§ **Exercise directions**:
An exact reproduction of the records is required, with all images left out.

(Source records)

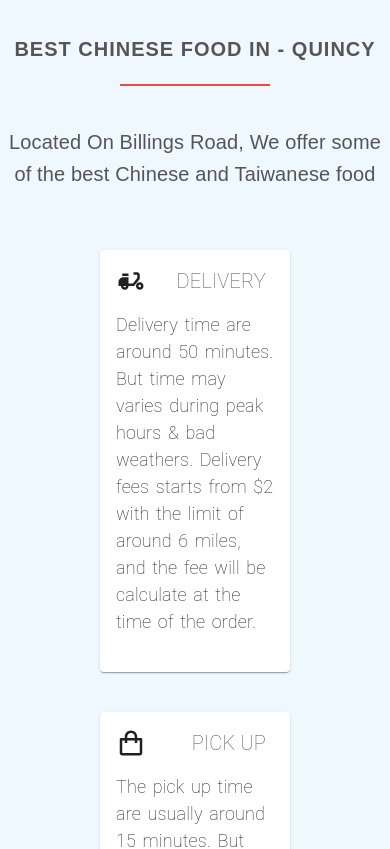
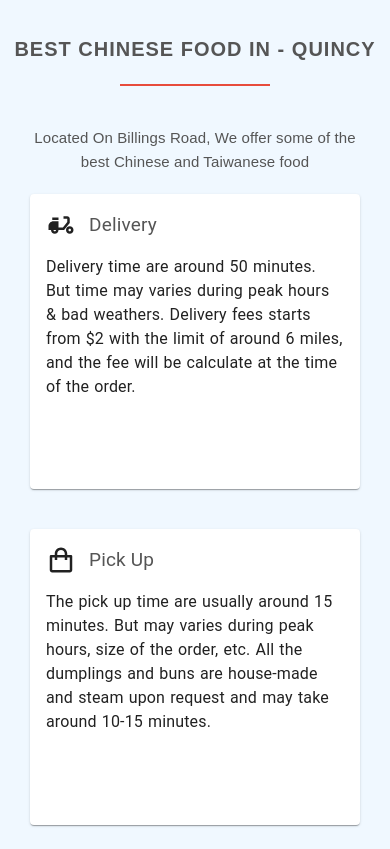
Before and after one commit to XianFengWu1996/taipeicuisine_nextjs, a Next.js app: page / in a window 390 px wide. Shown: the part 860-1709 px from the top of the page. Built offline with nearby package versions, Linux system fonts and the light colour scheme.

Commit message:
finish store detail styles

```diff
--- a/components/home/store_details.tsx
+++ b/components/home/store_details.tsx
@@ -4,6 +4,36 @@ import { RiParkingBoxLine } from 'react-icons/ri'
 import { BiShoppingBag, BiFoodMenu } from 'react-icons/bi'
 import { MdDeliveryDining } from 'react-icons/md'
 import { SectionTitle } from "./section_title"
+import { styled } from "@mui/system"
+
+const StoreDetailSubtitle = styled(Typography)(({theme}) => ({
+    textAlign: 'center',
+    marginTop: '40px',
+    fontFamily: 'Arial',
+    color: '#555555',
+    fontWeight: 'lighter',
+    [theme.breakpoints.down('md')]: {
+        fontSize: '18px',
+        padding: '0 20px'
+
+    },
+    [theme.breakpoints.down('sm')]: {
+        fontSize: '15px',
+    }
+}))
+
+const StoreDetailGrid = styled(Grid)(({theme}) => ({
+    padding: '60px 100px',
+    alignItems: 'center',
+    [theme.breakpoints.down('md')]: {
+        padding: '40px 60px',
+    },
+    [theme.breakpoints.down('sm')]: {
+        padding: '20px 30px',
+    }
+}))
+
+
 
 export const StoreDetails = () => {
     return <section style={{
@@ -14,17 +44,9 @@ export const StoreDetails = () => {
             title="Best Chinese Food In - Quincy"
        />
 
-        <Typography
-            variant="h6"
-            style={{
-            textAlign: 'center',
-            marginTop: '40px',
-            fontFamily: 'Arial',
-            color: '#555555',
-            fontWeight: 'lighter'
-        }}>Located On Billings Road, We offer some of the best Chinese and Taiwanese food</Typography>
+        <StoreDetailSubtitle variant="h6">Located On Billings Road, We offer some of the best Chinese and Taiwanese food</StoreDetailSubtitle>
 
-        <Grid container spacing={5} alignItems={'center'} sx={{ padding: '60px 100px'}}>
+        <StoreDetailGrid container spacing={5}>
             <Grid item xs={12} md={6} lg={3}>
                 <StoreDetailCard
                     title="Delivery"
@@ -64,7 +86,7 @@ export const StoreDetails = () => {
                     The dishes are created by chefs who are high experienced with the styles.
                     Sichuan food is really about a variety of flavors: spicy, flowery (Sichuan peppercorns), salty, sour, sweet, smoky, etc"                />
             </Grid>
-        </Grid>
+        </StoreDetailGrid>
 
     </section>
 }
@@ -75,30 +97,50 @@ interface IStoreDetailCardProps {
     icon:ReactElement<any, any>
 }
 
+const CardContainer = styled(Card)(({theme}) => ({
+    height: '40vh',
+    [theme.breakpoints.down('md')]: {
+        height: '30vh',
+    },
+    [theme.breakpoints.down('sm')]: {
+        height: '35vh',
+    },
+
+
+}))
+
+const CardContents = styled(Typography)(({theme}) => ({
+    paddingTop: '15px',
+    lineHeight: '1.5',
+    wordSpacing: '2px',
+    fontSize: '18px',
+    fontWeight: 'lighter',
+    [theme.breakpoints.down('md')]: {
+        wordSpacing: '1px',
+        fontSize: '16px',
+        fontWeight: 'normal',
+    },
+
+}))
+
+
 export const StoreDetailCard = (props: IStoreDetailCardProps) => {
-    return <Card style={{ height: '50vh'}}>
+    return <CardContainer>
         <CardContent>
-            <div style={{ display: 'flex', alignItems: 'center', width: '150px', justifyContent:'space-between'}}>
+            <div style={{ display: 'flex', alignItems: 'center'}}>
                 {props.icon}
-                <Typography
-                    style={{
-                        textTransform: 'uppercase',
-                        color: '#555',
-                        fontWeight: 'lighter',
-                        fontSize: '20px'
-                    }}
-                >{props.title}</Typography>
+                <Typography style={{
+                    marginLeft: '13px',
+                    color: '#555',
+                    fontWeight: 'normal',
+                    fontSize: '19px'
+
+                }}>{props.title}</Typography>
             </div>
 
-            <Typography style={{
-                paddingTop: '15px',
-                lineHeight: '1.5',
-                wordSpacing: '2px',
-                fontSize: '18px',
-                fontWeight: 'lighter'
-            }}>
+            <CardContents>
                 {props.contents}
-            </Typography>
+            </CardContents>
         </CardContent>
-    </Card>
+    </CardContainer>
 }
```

§ **Exercise output**:
Before and after one commit to XianFengWu1996/taipeicuisine_nextjs, a Next.js app: page / in a window 390 px wide. Shown: the part 860-1709 px from the top of the page. Built offline with nearby package versions, Linux system fonts and the light colour scheme.

Commit message:
finish store detail styles

```diff
--- a/components/home/store_details.tsx
+++ b/components/home/store_details.tsx
@@ -4,6 +4,36 @@ import { RiParkingBoxLine } from 'react-icons/ri'
 import { BiShoppingBag, BiFoodMenu } from 'react-icons/bi'
 import { MdDeliveryDining } from 'react-icons/md'
 import { SectionTitle } from "./section_title"
+import { styled } from "@mui/system"
+
+const StoreDetailSubtitle = styled(Typography)(({theme}) => ({
+    textAlign: 'center',
+    marginTop: '40px',
+    fontFamily: 'Arial',
+    color: '#555555',
+    fontWeight: 'lighter',
+    [theme.breakpoints.down('md')]: {
+        fontSize: '18px',
+        padding: '0 20px'
+
+    },
+    [theme.breakpoints.down('sm')]: {
+        fontSize: '15px',
+    }
+}))
+
+const StoreDetailGrid = styled(Grid)(({theme}) => ({
+    padding: '60px 100px',
+    alignItems: 'center',
+    [theme.breakpoints.down('md')]: {
+        padding: '40px 60px',
+    },
+    [theme.breakpoints.down('sm')]: {
+        padding: '20px 30px',
+    }
+}))
+
+
 
 export const StoreDetails = () => {
     return <section style={{
@@ -14,17 +44,9 @@ export const StoreDetails = () => {
             title="Best Chinese Food In - Quincy"
        />
 
-        <Typography
-            variant="h6"
-            style={{
-            textAlign: 'center',
-            marginTop: '40px',
-            fontFamily: 'Arial',
-            color: '#555555',
-            fontWeight: 'lighter'
-        }}>Located On Billings Road, We offer some of the best Chinese and Taiwanese food</Typography>
+        <StoreDetailSubtitle variant="h6">Located On Billings Road, We offer some of the best Chinese and Taiwanese food</StoreDetailSubtitle>
 
-        <Grid container spacing={5} alignItems={'center'} sx={{ padding: '60px 100px'}}>
+        <StoreDetailGrid container spacing={5}>
             <Grid item xs={12} md={6} lg={3}>
                 <StoreDetailCard
                     title="Delivery"
@@ -64,7 +86,7 @@ export const StoreDetails = () => {
                     The dishes are created by chefs who are high experienced with the styles.
                     Sichuan food is really about a variety of flavors: spicy, flowery (Sichuan peppercorns), salty, sour, sweet, smoky, etc"                />
             </Grid>
-        </Grid>
+        </StoreDetailGrid>
 
     </section>
 }
@@ -75,30 +97,50 @@ interface IStoreDetailCardProps {
     icon:ReactElement<any, any>
 }
 
+const CardContainer = styled(Card)(({theme}) => ({
+    height: '40vh',
+    [theme.breakpoints.down('md')]: {
+        height: '30vh',
+    },
+    [theme.breakpoints.down('sm')]: {
+        height: '35vh',
+    },
+
+
+}))
+
+const CardContents = styled(Typography)(({theme}) => ({
+    paddingTop: '15px',
+    lineHeight: '1.5',
+    wordSpacing: '2px',
+    fontSize: '18px',
+    fontWeight: 'lighter',
+    [theme.breakpoints.down('md')]: {
+        wordSpacing: '1px',
+        fontSize: '16px',
+        fontWeight: 'normal',
+    },
+
+}))
+
+
 export const StoreDetailCard = (props: IStoreDetailCardProps) => {
-    return <Card style={{ height: '50vh'}}>
+    return <CardContainer>
         <CardContent>
-            <div style={{ display: 'flex', alignItems: 'center', width: '150px', justifyContent:'space-between'}}>
+            <div style={{ display: 'flex', alignItems: 'center'}}>
                 {props.icon}
-                <Typography
-                    style={{
-                        textTransform: 'uppercase',
-                        color: '#555',
-                        fontWeight: 'lighter',
-                        fontSize: '20px'
-                    }}
-                >{props.title}</Typography>
+                <Typography style={{
+                    marginLeft: '13px',
+                    color: '#555',
+                    fontWeight: 'normal',
+                    fontSize: '19px'
+
+                }}>{props.title}</Typography>
             </div>
 
-            <Typography style={{
-                paddingTop: '15px',
-                lineHeight: '1.5',
-                wordSpacing: '2px',
-                fontSize: '18px',
-                fontWeight: 'lighter'
-            }}>
+            <CardContents>
                 {props.contents}
-            </Typography>
+            </CardContents>
         </CardContent>
-    </Card>
+    </CardContainer>
 }
```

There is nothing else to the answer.